YOUR OBJECTIVE:
The entries need to be copied exactly as they stand, images left out.

SOURCE MATERIAL:
___

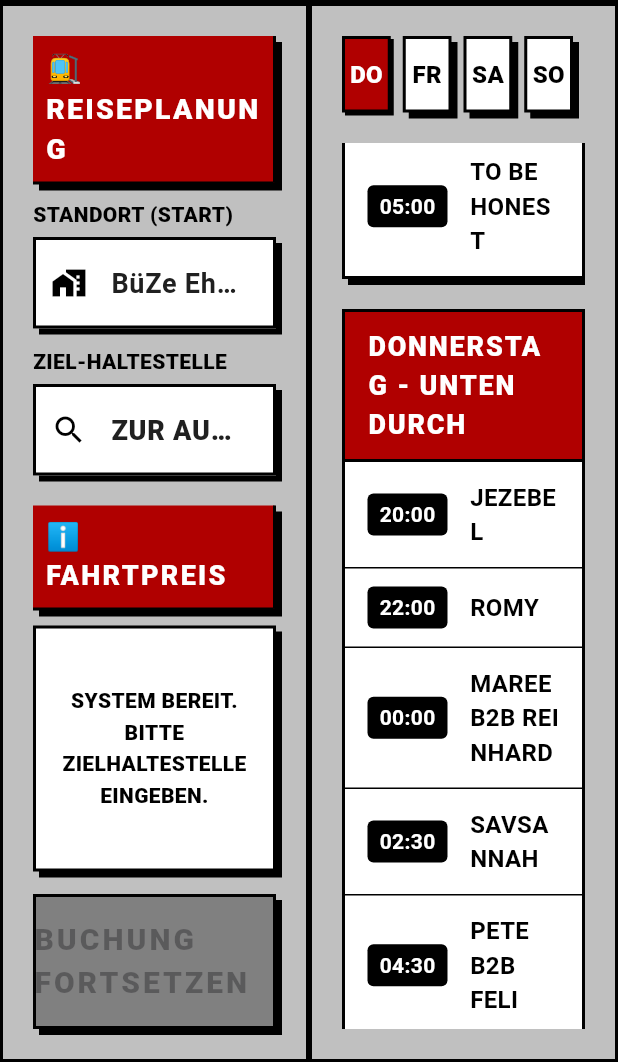
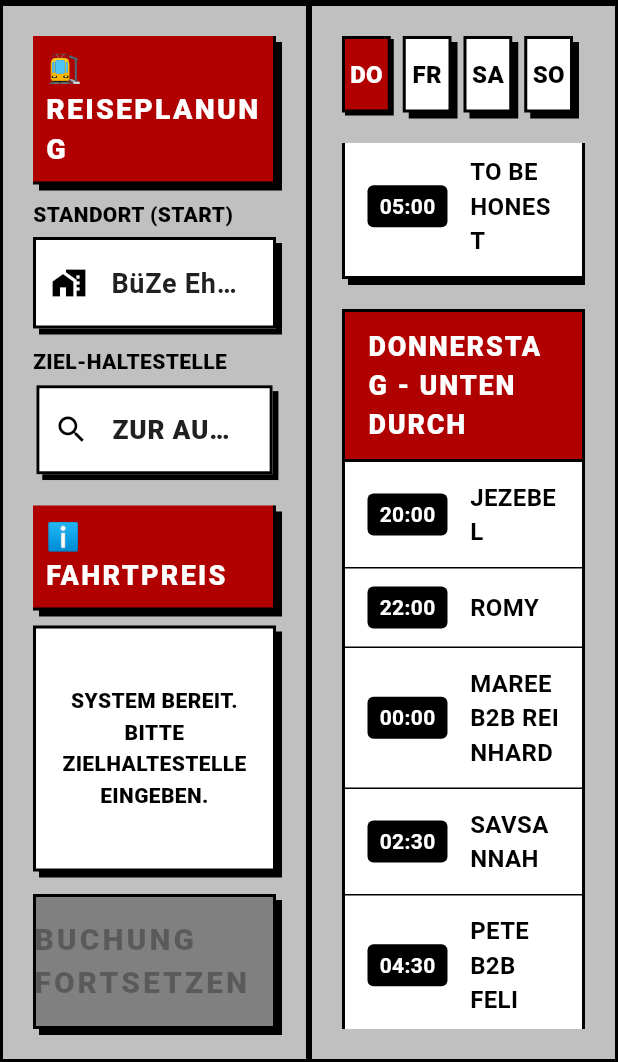
Before and after one commit to annikalenneper/ticketautomat-kdk, a Flutter app: the screen it shows after launch, scrolled down 576 dp, on a phone screen of 412 x 824 dp, the part 174-1236 px from its top. Run offline on Flutter 3.47's test engine with Material 3 defaults, Android fonts, the phone set to English and light mode, and no system bars; our stand-ins replace fl_chart, shared_preferences; missing offline and left inert: esc_pos_utils_plus, print_bluetooth_thermal; Roboto replaces fonts that are missing (Arial).

Commit message:
feat: Integrate PulsingWidget for enhanced button interaction in FAQDialog and PanelLeft

```diff
--- a/lib/dialogues/faq_dialogues.dart
+++ b/lib/dialogues/faq_dialogues.dart
@@ -24,11 +24,7 @@ class FAQDialog extends StatelessWidget {
     String funnyContent = content;
     if (title.trim().toLowerCase().contains('wo bin ich')) {
       funnyContent =
-          'Du stehst vor dem Automaten – und fragst dich, wo du bist?\n\n' +
-          'Willkommen im Bermuda-Dreieck der Ticketwelt! Hier verschwinden nicht Schiffe, sondern nur Langeweile.\n\n' +
-          'Schau dich um: Wenn du einen blinkenden Automaten, ein paar neugierige Gesichter und vielleicht einen geheimnisvollen Knopf siehst, bist du goldrichtig.\n\n' +
-          'Und falls du dich immer noch fragst, wo du bist: Keine Sorge, wir wissen es meistens auch nicht. Aber Hauptsache, du hast Spaß!\n\n' +
-          '🧠 Awareness-Hinweis: Falls du dich wirklich orientierungslos fühlst oder dir unwohl ist, zögere nicht, jemanden aus dem Team oder die Awareness-Ansprechpersonen anzusprechen. Du bist nicht allein!';
+          'Du stehst vor dem Automaten – und fragst dich, wo du bist? \n\nWillkommen beim KDK – dem kreativen Chaos des Karneval der Kollektive! \n\nWenn du blinkende Lichter, neugierige Gesichter und geheimnisvolle Knöpfe siehst, bist du genau richtig.\n\nUnd falls du dich immer noch fragst, wo du bist: Keine Sorge, wir wissen es meistens auch nicht. Aber Hauptsache, du hast Spaß!';
     }
     return Dialog(
       backgroundColor: Colors.transparent,
--- a/lib/headers/main_header.dart
+++ b/lib/headers/main_header.dart
@@ -1,5 +1,6 @@
 import 'package:flutter/material.dart';
 import 'package:ticket_alternative/styles/app_colors.dart';
+import 'package:ticket_alternative/styles/pulsing_widget.dart';
 import '../views/hilfecenter.dart';
 
 class Header extends StatelessWidget {
@@ -58,7 +59,8 @@ class Header extends StatelessWidget {
               ),
             ],
           ),
-          Container(
+          PulsingWidget(
+            child: Container(
               decoration: const BoxDecoration(
                 boxShadow: [
                   BoxShadow(
@@ -99,6 +101,7 @@ class Header extends StatelessWidget {
                 ),
               ),
             ),
+          ),
         ],
       ),
     );
--- /dev/null
+++ b/lib/styles/pulsing_widget.dart
@@ -0,0 +1,83 @@
+import 'package:flutter/material.dart';
+
+class PulsingWidget extends StatefulWidget {
+  final Widget child;
+  final bool enabled;
+  final double minScale;
+  final double maxScale;
+  final Duration duration;
+
+  const PulsingWidget({
+    super.key,
+    required this.child,
+    this.enabled = true,
+    this.minScale = 0.97,
+    this.maxScale = 1.0,
+    this.duration = const Duration(milliseconds: 1200),
+  });
+
+  @override
+  State<PulsingWidget> createState() => _PulsingWidgetState();
+}
+
+class _PulsingWidgetState extends State<PulsingWidget>
+    with SingleTickerProviderStateMixin {
+  late AnimationController _controller;
+  late Animation<double> _scaleAnimation;
+
+  @override
+  void initState() {
+    super.initState();
+    _controller = AnimationController(
+      vsync: this,
+      duration: widget.duration,
+    );
+
+    _scaleAnimation = Tween<double>(
+      begin: widget.maxScale,
+      end: widget.minScale,
+    ).animate(CurvedAnimation(
+      parent: _controller,
+      curve: Curves.easeInOut,
+    ));
+
+    if (widget.enabled) {
+      _controller.repeat(reverse: true);
+    }
+  }
+
+  @override
+  void didUpdateWidget(PulsingWidget oldWidget) {
+    super.didUpdateWidget(oldWidget);
+    if (widget.enabled && !_controller.isAnimating) {
+      _controller.repeat(reverse: true);
+    } else if (!widget.enabled && _controller.isAnimating) {
+      _controller.stop();
+      _controller.value = 0;
+    }
+  }
+
+  @override
+  void dispose() {
+    _controller.dispose();
+    super.dispose();
+  }
+
+  @override
+  Widget build(BuildContext context) {
+    if (!widget.enabled) {
+      return widget.child;
+    }
+
+    return AnimatedBuilder(
+      animation: _scaleAnimation,
+      builder: (context, child) {
+        return Transform.scale(
+          scale: _scaleAnimation.value,
+          child: child,
+        );
+      },
+      child: widget.child,
+    );
+  }
+}
--- a/lib/views/panel_left.dart
+++ b/lib/views/panel_left.dart
@@ -1,5 +1,6 @@
 import 'package:flutter/material.dart';
 import 'package:ticket_alternative/styles/app_colors.dart';
+import 'package:ticket_alternative/styles/pulsing_widget.dart';
 import 'package:ticket_alternative/models/haltestelle.dart';
 import 'package:ticket_alternative/printservice/print_service.dart';
 import 'package:ticket_alternative/printservice/ticket_template.dart';
@@ -39,7 +40,9 @@ class PanelLeft extends StatelessWidget {
               child: _buildTripDetails(),
             ),
             const SizedBox(height: 15),
-            Container(
+            PulsingWidget(
+              enabled: toController.text.isNotEmpty,
+              child: Container(
                 width: double.infinity,
                 decoration: const BoxDecoration(
                   boxShadow: [
@@ -107,7 +110,11 @@ class PanelLeft extends StatelessWidget {
                             builder: (context, snapshot) {
                               if (snapshot.connectionState == ConnectionState.done) {
                                 // Schließe Dialog automatisch
-                                Future.microtask(() => Navigator.of(context).pop());
+                                Future.microtask(() {
+                                  if (context.mounted) {
+                                    Navigator.of(context).pop();
+                                  }
+                                });
                               }
                               return const PrintingDialog();
                             },
@@ -138,6 +145,7 @@ class PanelLeft extends StatelessWidget {
                       fontSize: 20,
                       fontWeight: FontWeight.w900,
                       letterSpacing: 2,
+                    ),
                   ),
                 ),
               ),
@@ -255,7 +263,8 @@ class PanelLeft extends StatelessWidget {
           ),
         ),
         const SizedBox(height: 5),
-        GestureDetector(
+        PulsingWidget(
+          child: GestureDetector(
             onTap: () async {
               final haltestellen = await HaltestellenService.loadHaltestellen();
               if (!context.mounted) return;
@@ -420,6 +429,7 @@ class PanelLeft extends StatelessWidget {
             ),
           ),
         ),
+        ),
       ],
     );
   }
```
Lines whose indentation alone changed are shown as unchanged.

___

RESPONSE BELOW:
Before and after one commit to annikalenneper/ticketautomat-kdk, a Flutter app: the screen it shows after launch, scrolled down 576 dp, on a phone screen of 412 x 824 dp, the part 174-1236 px from its top. Run offline on Flutter 3.47's test engine with Material 3 defaults, Android fonts, the phone set to English and light mode, and no system bars; our stand-ins replace fl_chart, shared_preferences; missing offline and left inert: esc_pos_utils_plus, print_bluetooth_thermal; Roboto replaces fonts that are missing (Arial).

Commit message:
feat: Integrate PulsingWidget for enhanced button interaction in FAQDialog and PanelLeft

```diff
--- a/lib/dialogues/faq_dialogues.dart
+++ b/lib/dialogues/faq_dialogues.dart
@@ -24,11 +24,7 @@ class FAQDialog extends StatelessWidget {
     String funnyContent = content;
     if (title.trim().toLowerCase().contains('wo bin ich')) {
       funnyContent =
-          'Du stehst vor dem Automaten – und fragst dich, wo du bist?\n\n' +
-          'Willkommen im Bermuda-Dreieck der Ticketwelt! Hier verschwinden nicht Schiffe, sondern nur Langeweile.\n\n' +
-          'Schau dich um: Wenn du einen blinkenden Automaten, ein paar neugierige Gesichter und vielleicht einen geheimnisvollen Knopf siehst, bist du goldrichtig.\n\n' +
-          'Und falls du dich immer noch fragst, wo du bist: Keine Sorge, wir wissen es meistens auch nicht. Aber Hauptsache, du hast Spaß!\n\n' +
-          '🧠 Awareness-Hinweis: Falls du dich wirklich orientierungslos fühlst oder dir unwohl ist, zögere nicht, jemanden aus dem Team oder die Awareness-Ansprechpersonen anzusprechen. Du bist nicht allein!';
+          'Du stehst vor dem Automaten – und fragst dich, wo du bist? \n\nWillkommen beim KDK – dem kreativen Chaos des Karneval der Kollektive! \n\nWenn du blinkende Lichter, neugierige Gesichter und geheimnisvolle Knöpfe siehst, bist du genau richtig.\n\nUnd falls du dich immer noch fragst, wo du bist: Keine Sorge, wir wissen es meistens auch nicht. Aber Hauptsache, du hast Spaß!';
     }
     return Dialog(
       backgroundColor: Colors.transparent,
--- a/lib/headers/main_header.dart
+++ b/lib/headers/main_header.dart
@@ -1,5 +1,6 @@
 import 'package:flutter/material.dart';
 import 'package:ticket_alternative/styles/app_colors.dart';
+import 'package:ticket_alternative/styles/pulsing_widget.dart';
 import '../views/hilfecenter.dart';
 
 class Header extends StatelessWidget {
@@ -58,7 +59,8 @@ class Header extends StatelessWidget {
               ),
             ],
           ),
-          Container(
+          PulsingWidget(
+            child: Container(
               decoration: const BoxDecoration(
                 boxShadow: [
                   BoxShadow(
@@ -99,6 +101,7 @@ class Header extends StatelessWidget {
                 ),
               ),
             ),
+          ),
         ],
       ),
     );
--- /dev/null
+++ b/lib/styles/pulsing_widget.dart
@@ -0,0 +1,83 @@
+import 'package:flutter/material.dart';
+
+class PulsingWidget extends StatefulWidget {
+  final Widget child;
+  final bool enabled;
+  final double minScale;
+  final double maxScale;
+  final Duration duration;
+
+  const PulsingWidget({
+    super.key,
+    required this.child,
+    this.enabled = true,
+    this.minScale = 0.97,
+    this.maxScale = 1.0,
+    this.duration = const Duration(milliseconds: 1200),
+  });
+
+  @override
+  State<PulsingWidget> createState() => _PulsingWidgetState();
+}
+
+class _PulsingWidgetState extends State<PulsingWidget>
+    with SingleTickerProviderStateMixin {
+  late AnimationController _controller;
+  late Animation<double> _scaleAnimation;
+
+  @override
+  void initState() {
+    super.initState();
+    _controller = AnimationController(
+      vsync: this,
+      duration: widget.duration,
+    );
+
+    _scaleAnimation = Tween<double>(
+      begin: widget.maxScale,
+      end: widget.minScale,
+    ).animate(CurvedAnimation(
+      parent: _controller,
+      curve: Curves.easeInOut,
+    ));
+
+    if (widget.enabled) {
+      _controller.repeat(reverse: true);
+    }
+  }
+
+  @override
+  void didUpdateWidget(PulsingWidget oldWidget) {
+    super.didUpdateWidget(oldWidget);
+    if (widget.enabled && !_controller.isAnimating) {
+      _controller.repeat(reverse: true);
+    } else if (!widget.enabled && _controller.isAnimating) {
+      _controller.stop();
+      _controller.value = 0;
+    }
+  }
+
+  @override
+  void dispose() {
+    _controller.dispose();
+    super.dispose();
+  }
+
+  @override
+  Widget build(BuildContext context) {
+    if (!widget.enabled) {
+      return widget.child;
+    }
+
+    return AnimatedBuilder(
+      animation: _scaleAnimation,
+      builder: (context, child) {
+        return Transform.scale(
+          scale: _scaleAnimation.value,
+          child: child,
+        );
+      },
+      child: widget.child,
+    );
+  }
+}
--- a/lib/views/panel_left.dart
+++ b/lib/views/panel_left.dart
@@ -1,5 +1,6 @@
 import 'package:flutter/material.dart';
 import 'package:ticket_alternative/styles/app_colors.dart';
+import 'package:ticket_alternative/styles/pulsing_widget.dart';
 import 'package:ticket_alternative/models/haltestelle.dart';
 import 'package:ticket_alternative/printservice/print_service.dart';
 import 'package:ticket_alternative/printservice/ticket_template.dart';
@@ -39,7 +40,9 @@ class PanelLeft extends StatelessWidget {
               child: _buildTripDetails(),
             ),
             const SizedBox(height: 15),
-            Container(
+            PulsingWidget(
+              enabled: toController.text.isNotEmpty,
+              child: Container(
                 width: double.infinity,
                 decoration: const BoxDecoration(
                   boxShadow: [
@@ -107,7 +110,11 @@ class PanelLeft extends StatelessWidget {
                             builder: (context, snapshot) {
                               if (snapshot.connectionState == ConnectionState.done) {
                                 // Schließe Dialog automatisch
-                                Future.microtask(() => Navigator.of(context).pop());
+                                Future.microtask(() {
+                                  if (context.mounted) {
+                                    Navigator.of(context).pop();
+                                  }
+                                });
                               }
                               return const PrintingDialog();
                             },
@@ -138,6 +145,7 @@ class PanelLeft extends StatelessWidget {
                       fontSize: 20,
                       fontWeight: FontWeight.w900,
                       letterSpacing: 2,
+                    ),
                   ),
                 ),
               ),
@@ -255,7 +263,8 @@ class PanelLeft extends StatelessWidget {
           ),
         ),
         const SizedBox(height: 5),
-        GestureDetector(
+        PulsingWidget(
+          child: GestureDetector(
             onTap: () async {
               final haltestellen = await HaltestellenService.loadHaltestellen();
               if (!context.mounted) return;
@@ -420,6 +429,7 @@ class PanelLeft extends StatelessWidget {
             ),
           ),
         ),
+        ),
       ],
     );
   }
```
Lines whose indentation alone changed are shown as unchanged.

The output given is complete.